In this talk, I will present the xGCC analysis tool for the verification of safety properties of the XRTL intermediate language. These properties include the absence of buffer overflow, division by zero and the use of uninitialized variables and memory. XRTL is an extension of the Register Transfer Language (RTL) generated by a modified GCC. Abstract interpretation is used for the analysis of XRTL. We introduce approximation by lists of valid intervals for the abstraction of sets of registers and memory blocks. Branching conditions are taken into account for restricting the search space, and widening/narrowing techniques are used to speed up the fixpoint computation for XRTL loops.

Title: Pseudorandom generators for low degree polynomials

Algorithmic derandomization studies whether the output of randomized computations is affected when the random source is replaced with a pseudorandom source that uses much less randomness. For a fixed class of computations, the amount of randomness that must be used by the pseudorandom source can be lower bounded by a counting argument. A pseudorandom source is considered "optimal" if the amount of randomness it uses matches this lower bound. There are only few classes of computations for which efficient constructions of close to optimal pseudorandom sources are known. I will present a construction of such sources for the class of computations described by low-degree polynomials over a sufficiently large field.

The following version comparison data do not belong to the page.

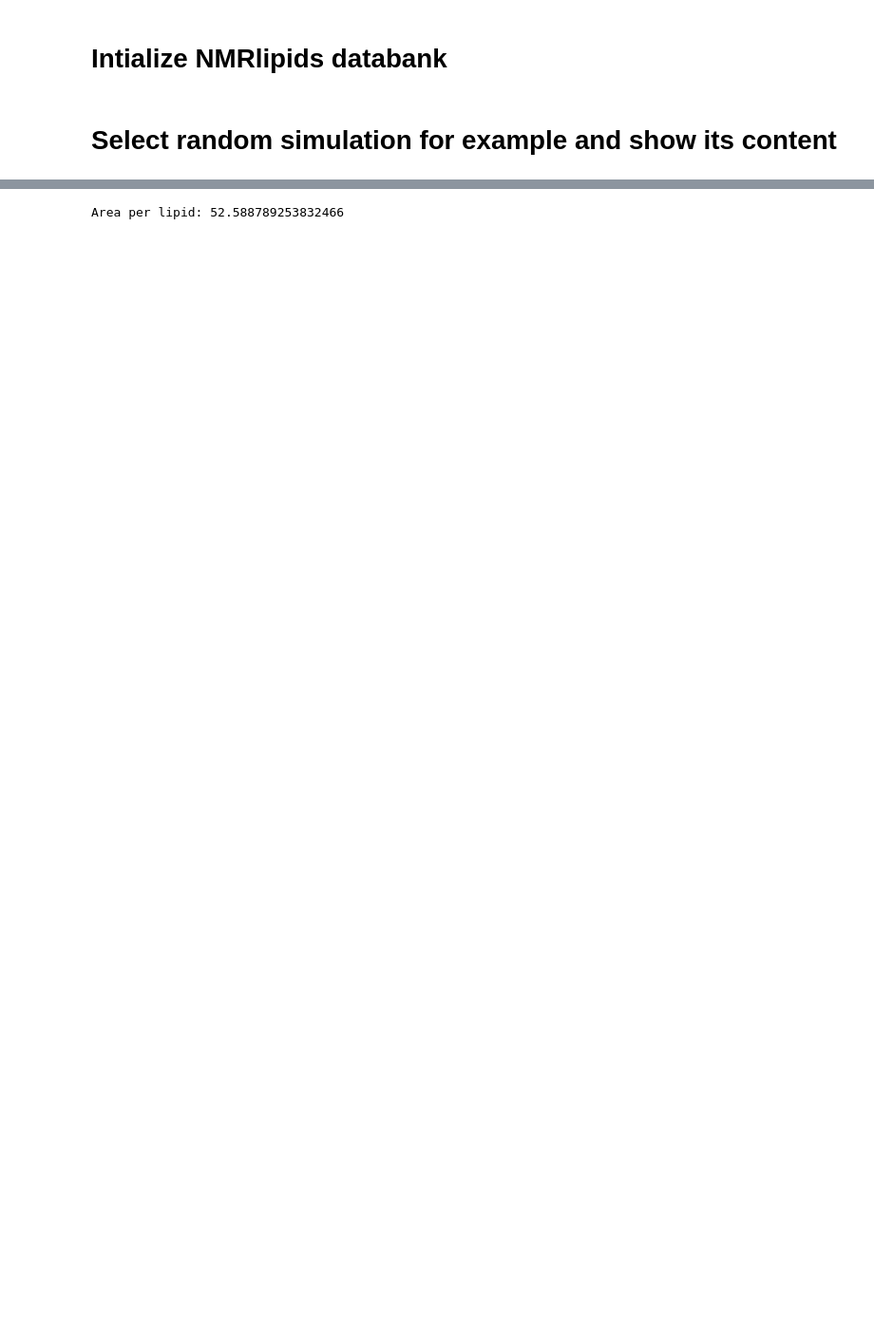
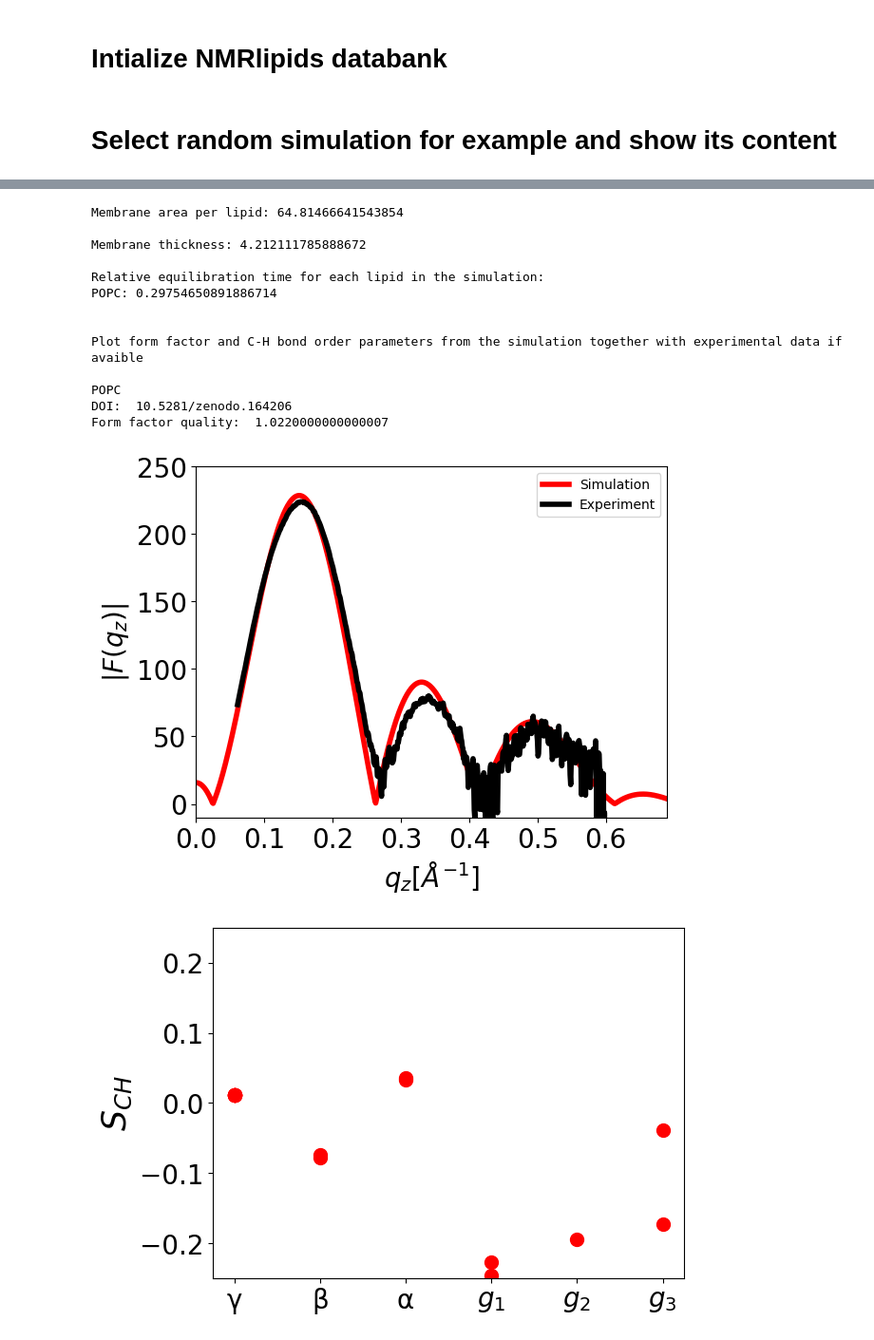
Before and after one commit to yetulaxman/databank-template, a Jupyter notebook: scripts/template.ipynb, the cells around one changed output, grey strips where cells are left out. Shown: that part at 95% size. Cells and saved outputs as stored; diff of their text form; code cells hidden in the pictures; blank space fills up the shorter version.

```diff
--- a/scripts/template.ipynb
+++ b/scripts/template.ipynb
@@ -71,12 +70,43 @@ path:
 # %%
+## Membrane area per lipid, thickness, relative equilibration time, C-H bond order parameters
+## and X-ray scattering form factors shown for the selected random simulation.
+
 for system in systems:
 
     ### To lighten up the example, we randomly select one simulation
     ### To run analyses for all simulations, comment out two lines below
     if system['ID'] != randomID:
         continue
 
     APL = CalcAreaPerMolecule(system)
-    print('Area per lipid:' , APL)
+    print('Membrane area per lipid:' , APL, '\n')
+
+    thickness = GetThickness(system)
+    print('Membrane thickness:' , thickness, '\n')
+
+    print('Relative equilibration time for each lipid in the simulation:')
+    ShowEquilibrationTimes(system)
+    print('\n')
+
+    print('Plot form factor and C-H bond order parameters from the simulation together with experimental data if avaible \n')
+    for lipid in system['COMPOSITION']:
+        if lipid not in lipids_dict:
+            continue
+        print(lipid)
+        plotSimulation(system['ID'], lipid)
 # %% [output]
-Area per lipid: 52.588789253832466
+Membrane area per lipid: 64.81466641543854
+
+Membrane thickness: 4.212111785888672
+
+Relative equilibration time for each lipid in the simulation:
+POPC: 0.29754650891886714
+
+
+Plot form factor and C-H bond order parameters from the simulation together with experimental data if avaible
+
+POPC
+DOI:  10.5281/zenodo.164206
+Form factor quality:  1.0220000000000007
+[figure, added]
+[figure, added]
```
Also changed, not shown: parts of 4 cells of this notebook.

**Alexei Myasnikov**, Stevens Institute of Technology

Title: Cryptography and Generic Complexity

In this talk, I will discuss theoretical foundations of computational security of modern cryptosystems. It has been understood for many years that the standard notions of "hardness" of computations, such as undecidability, the worst and average case complexities, do not apply here. The important property for cryptographic security is generic complexity, i.e., complexity of algorithms on "random" or "most typical" inputs. However, this notion of generic complexity has not been well understood. The focus of the talk will be on the generic complexity of several famous algorithmic problems and their possible applications to cryptography.

**Baruch Schieber**, IBM

Title: Traffic Engineering of Management Flows by Link Augmentations on Confluent Trees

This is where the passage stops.